Go through the records and set each one down exactly, skipping any picture.

▶ **INPUT**:
☆ ☆ ☆

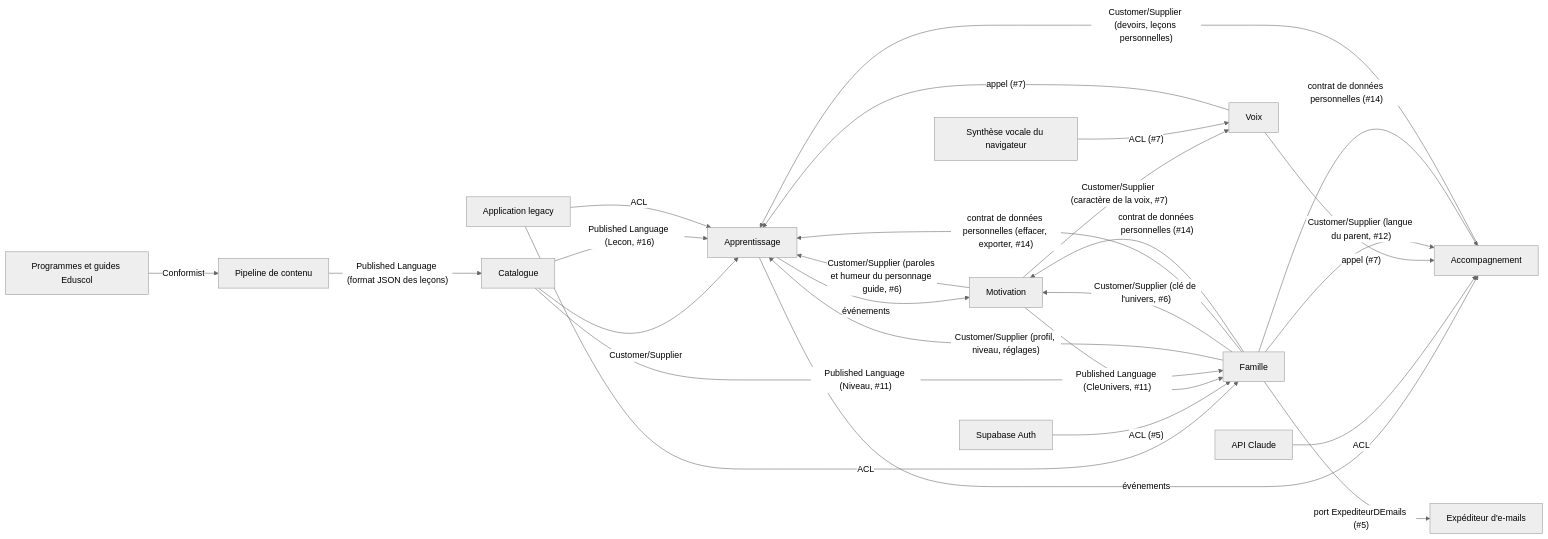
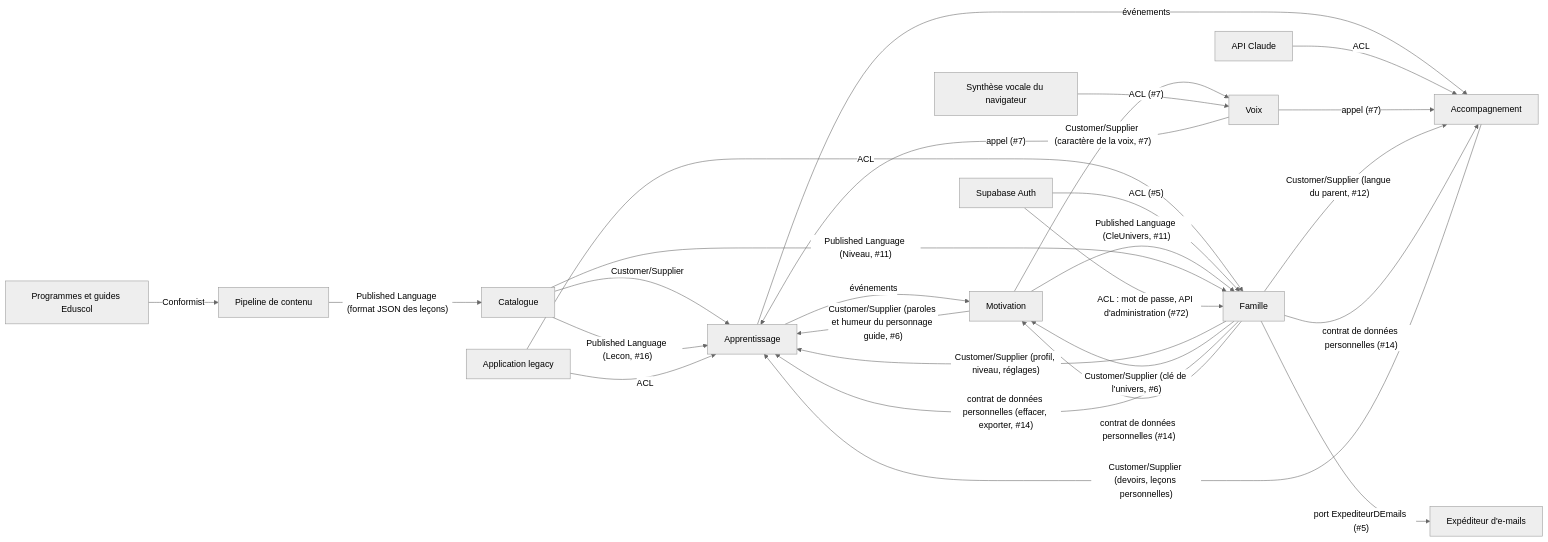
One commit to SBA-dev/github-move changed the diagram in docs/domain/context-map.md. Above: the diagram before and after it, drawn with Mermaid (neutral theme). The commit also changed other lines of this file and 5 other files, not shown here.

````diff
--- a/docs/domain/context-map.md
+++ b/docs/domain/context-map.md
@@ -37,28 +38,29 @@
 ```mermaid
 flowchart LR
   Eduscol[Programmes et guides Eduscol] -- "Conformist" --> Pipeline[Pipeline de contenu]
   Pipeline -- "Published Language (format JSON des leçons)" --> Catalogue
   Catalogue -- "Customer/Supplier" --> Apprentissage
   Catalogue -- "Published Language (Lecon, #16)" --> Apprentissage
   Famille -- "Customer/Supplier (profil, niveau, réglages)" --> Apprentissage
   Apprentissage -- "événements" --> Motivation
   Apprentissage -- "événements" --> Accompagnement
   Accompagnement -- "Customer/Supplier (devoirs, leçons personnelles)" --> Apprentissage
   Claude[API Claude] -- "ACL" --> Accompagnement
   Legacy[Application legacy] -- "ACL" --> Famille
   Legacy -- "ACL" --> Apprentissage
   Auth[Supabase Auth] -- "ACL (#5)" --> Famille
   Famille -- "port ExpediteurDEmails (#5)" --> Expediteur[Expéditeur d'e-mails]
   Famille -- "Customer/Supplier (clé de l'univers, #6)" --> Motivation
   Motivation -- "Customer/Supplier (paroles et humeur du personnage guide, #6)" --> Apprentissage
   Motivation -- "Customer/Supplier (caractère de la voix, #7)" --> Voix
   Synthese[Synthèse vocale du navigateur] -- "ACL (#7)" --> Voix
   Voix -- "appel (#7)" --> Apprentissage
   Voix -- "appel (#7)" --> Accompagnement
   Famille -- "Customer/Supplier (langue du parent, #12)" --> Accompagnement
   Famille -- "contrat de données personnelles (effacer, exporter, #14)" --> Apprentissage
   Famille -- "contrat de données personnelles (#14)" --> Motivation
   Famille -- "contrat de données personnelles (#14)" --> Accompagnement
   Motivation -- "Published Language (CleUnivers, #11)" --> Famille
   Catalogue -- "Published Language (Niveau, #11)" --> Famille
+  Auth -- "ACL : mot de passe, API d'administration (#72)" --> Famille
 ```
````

☆ ☆ ☆

▶ **RESPONSE AREA**:
One commit to SBA-dev/github-move changed the diagram in docs/domain/context-map.md. Above: the diagram before and after it, drawn with Mermaid (neutral theme). The commit also changed other lines of this file and 5 other files, not shown here.

````diff
--- a/docs/domain/context-map.md
+++ b/docs/domain/context-map.md
@@ -37,28 +38,29 @@
 ```mermaid
 flowchart LR
   Eduscol[Programmes et guides Eduscol] -- "Conformist" --> Pipeline[Pipeline de contenu]
   Pipeline -- "Published Language (format JSON des leçons)" --> Catalogue
   Catalogue -- "Customer/Supplier" --> Apprentissage
   Catalogue -- "Published Language (Lecon, #16)" --> Apprentissage
   Famille -- "Customer/Supplier (profil, niveau, réglages)" --> Apprentissage
   Apprentissage -- "événements" --> Motivation
   Apprentissage -- "événements" --> Accompagnement
   Accompagnement -- "Customer/Supplier (devoirs, leçons personnelles)" --> Apprentissage
   Claude[API Claude] -- "ACL" --> Accompagnement
   Legacy[Application legacy] -- "ACL" --> Famille
   Legacy -- "ACL" --> Apprentissage
   Auth[Supabase Auth] -- "ACL (#5)" --> Famille
   Famille -- "port ExpediteurDEmails (#5)" --> Expediteur[Expéditeur d'e-mails]
   Famille -- "Customer/Supplier (clé de l'univers, #6)" --> Motivation
   Motivation -- "Customer/Supplier (paroles et humeur du personnage guide, #6)" --> Apprentissage
   Motivation -- "Customer/Supplier (caractère de la voix, #7)" --> Voix
   Synthese[Synthèse vocale du navigateur] -- "ACL (#7)" --> Voix
   Voix -- "appel (#7)" --> Apprentissage
   Voix -- "appel (#7)" --> Accompagnement
   Famille -- "Customer/Supplier (langue du parent, #12)" --> Accompagnement
   Famille -- "contrat de données personnelles (effacer, exporter, #14)" --> Apprentissage
   Famille -- "contrat de données personnelles (#14)" --> Motivation
   Famille -- "contrat de données personnelles (#14)" --> Accompagnement
   Motivation -- "Published Language (CleUnivers, #11)" --> Famille
   Catalogue -- "Published Language (Niveau, #11)" --> Famille
+  Auth -- "ACL : mot de passe, API d'administration (#72)" --> Famille
 ```
````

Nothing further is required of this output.